Bringing simplicity and labor savings to dairies treating mastitis

As a dairy producer, you know the drill for treating a cow with a non-steroidal anti-inflammatory (NSAID) product via intravenous (IV) administration.

Sort the cow. Get her into a headlock. Put on a halter. Restrain her head to one side. Find the jugular vein. Insert a needle into the vein. All while avoiding being stepped on or sideswiped by a 1,500-pound animal. The cow doesn’t enjoy the process and neither do you. 

Now there is an easier, safer option, thanks to a new FDA-approved indication for BANAMINE® TRANSDERMAL (flunixin transdermal solution) from Merck Animal Health.

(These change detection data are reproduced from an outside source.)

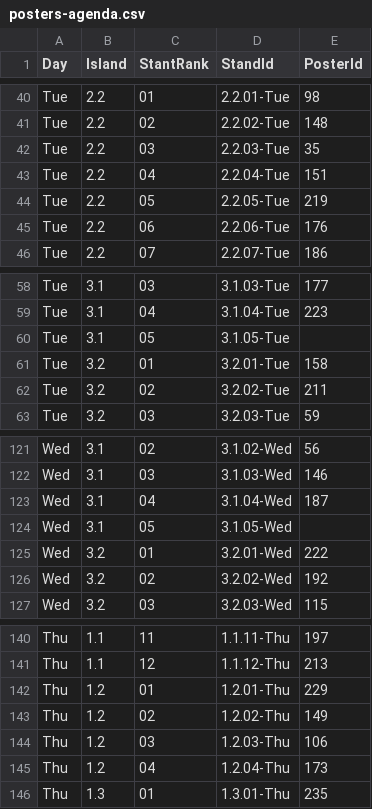
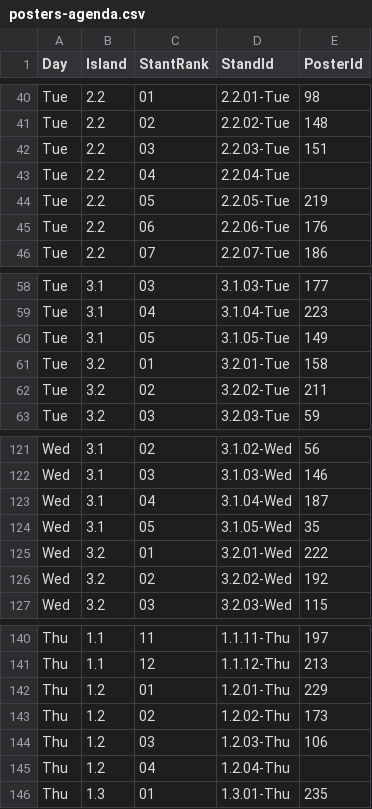
Before and after one commit to riscv-europe/summit-website-development, a CSV file: _data/posters-agenda.csv, drawn as a sheet; only a part is shown, gaps mark what is left out.

```diff
--- a/_data/posters-agenda.csv
+++ b/_data/posters-agenda.csv
@@ -41,4 +41,4 @@ Tue,2.2,01,2.2.01-Tue,98
 Tue,2.2,02,2.2.02-Tue,148
-Tue,2.2,03,2.2.03-Tue,35
-Tue,2.2,04,2.2.04-Tue,151
+Tue,2.2,03,2.2.03-Tue,151
+Tue,2.2,04,2.2.04-Tue,
 Tue,2.2,05,2.2.05-Tue,219
@@ -59,3 +59,3 @@ Tue,3.1,03,3.1.03-Tue,177
 Tue,3.1,04,3.1.04-Tue,223
-Tue,3.1,05,3.1.05-Tue,
+Tue,3.1,05,3.1.05-Tue,149
 Tue,3.2,01,3.2.01-Tue,158
@@ -123,3 +123,3 @@ Wed,3.1,03,3.1.03-Wed,146
 Wed,3.1,04,3.1.04-Wed,187
-Wed,3.1,05,3.1.05-Wed,
+Wed,3.1,05,3.1.05-Wed,35
 Wed,3.2,01,3.2.01-Wed,222
@@ -142,5 +142,5 @@ Thu,1.1,12,1.1.12-Thu,213
 Thu,1.2,01,1.2.01-Thu,229
-Thu,1.2,02,1.2.02-Thu,149
+Thu,1.2,02,1.2.02-Thu,173
 Thu,1.2,03,1.2.03-Thu,106
-Thu,1.2,04,1.2.04-Thu,173
+Thu,1.2,04,1.2.04-Thu,
 Thu,1.3,01,1.3.01-Thu,235
```
Also changed, not shown: _data/summit25posters.csv.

Dr. Tom Wakefield.

On the market for cattle since 2017, this pour-on product is now approved for use in lactating cows to control fever associated with acute mastitis. That’s in addition to previous indications for control of fever due to bovine respiratory disease (BRD) and control of pain due to foot rot.

With simple, topical application along the animal’s back, BANAMINE TRANSDERMAL eliminates the hassles of IV NSAID administration. It requires a 48-hour milk withhold after treatment.

New treatment option for fever control

Tom Wakefield, D.V.M., a dairy veterinarian with Perry Veterinary Clinic in upstate New York, welcomes the ability to prescribe BANAMINE TRANSDERMAL to relieve fever due to acute mastitis in lactating cows.

The veterinarian says BANAMINE TRANSDERMAL fits a variety of potential protocols for treating acute mastitis. For example, the pour-on NSAID is a good option to help cows recover from certain types of mastitis that may not respond to antibiotic treatment.

“We know that feed and water intake are critical for cows with mastitis. Anything that makes the cow feel better will be a benefit, so she can get up to eat and drink versus lying in the stall,” Wakefield says.

Doing the right thing

Wakefield says more dairy producers now understand that relieving fever and pain in cattle has benefits beyond economic return. “It’s the right thing to do,” Wakefield says.

“I believe BANAMINE TRANSDERMAL is aimed at a great need in the dairy industry and I appreciate that Merck Animal Health brought it to market.”

Labor saving benefits

BANAMINE TRANSDERMAL also brings labor savings to the dairy by eliminating the need to restrain the cow.

Wakefield points out that properly administering an IV requires a high level of skill and training. For dairies facing a labor crunch, workers can quickly and easily learn to apply BANAMINE TRANSDERMAL, freeing the herdsperson for other important management tasks.

“Even cutting 15 to 20 minutes from the herdsman’s daily schedule will add up over time,” he says.

Treating with confidence

Wakefield has previously prescribed BANAMINE TRANSDERMAL to control fever in dairy heifers with BRD, with visible results.

“We see animals that eat better, feel better and are more active,” Wakefield says. “BANAMINE TRANSDERMAL is especially beneficial in cases where you’re not sure if the BRD cause is bacterial or viral.”

Due to his confidence in BANAMINE TRANSDERMAL, Wakefield recently prescribed it on a 120-cow dairy to control fever associated with an outbreak of BRD caused by bovine respiratory syncytial virus (BRSV). This highly contagious pathogen can be economically devastating to a herd, causing labored breathing, emphysema, off-feed, milk production losses and premature culling.

“The BRSV outbreak presented an emergency situation to save the cows. The dairy owner was not comfortable giving an IV. BANAMINE TRANSDERMAL allowed the producer to take timely action to relieve fever versus waiting for the veterinarian to come,” Wakefield recalls. “BANAMINE TRANSDERMAL was one component of a treatment protocol that got cows back on feed within 24 hours and controlled the outbreak within 48 hours.”

View the BANAMINE TRANSDERMAL Product Label.

© 2023 Merck & Co., Inc. Rahway, NJ, USA and its affiliates. All rights reserved.


NOT FOR HUMAN USE. KEEP OUT OF REACH OF CHILDREN. Milk that has been taken during treatment and for 48 hours after treatment must not be used for human consumption. Cattle must not be slaughtered for human consumption within 8 days of the last treatment. Not for use in replacement dairy heifers 20 months of age or older or dry dairy cows; use in these cattle may cause drug residues in milk and/or calves born to these cows or heifers. Not for use in beef and dairy bulls intended for breeding over 1 year of age, beef calves less than 2 months of age, dairy calves, and veal calves. Do not use within 48 hours of expected parturition. Approved only as a single topical dose in cattle. For complete information on Banamine® Transdermal, see accompanying product package insert.

Find more content for your dairy operation.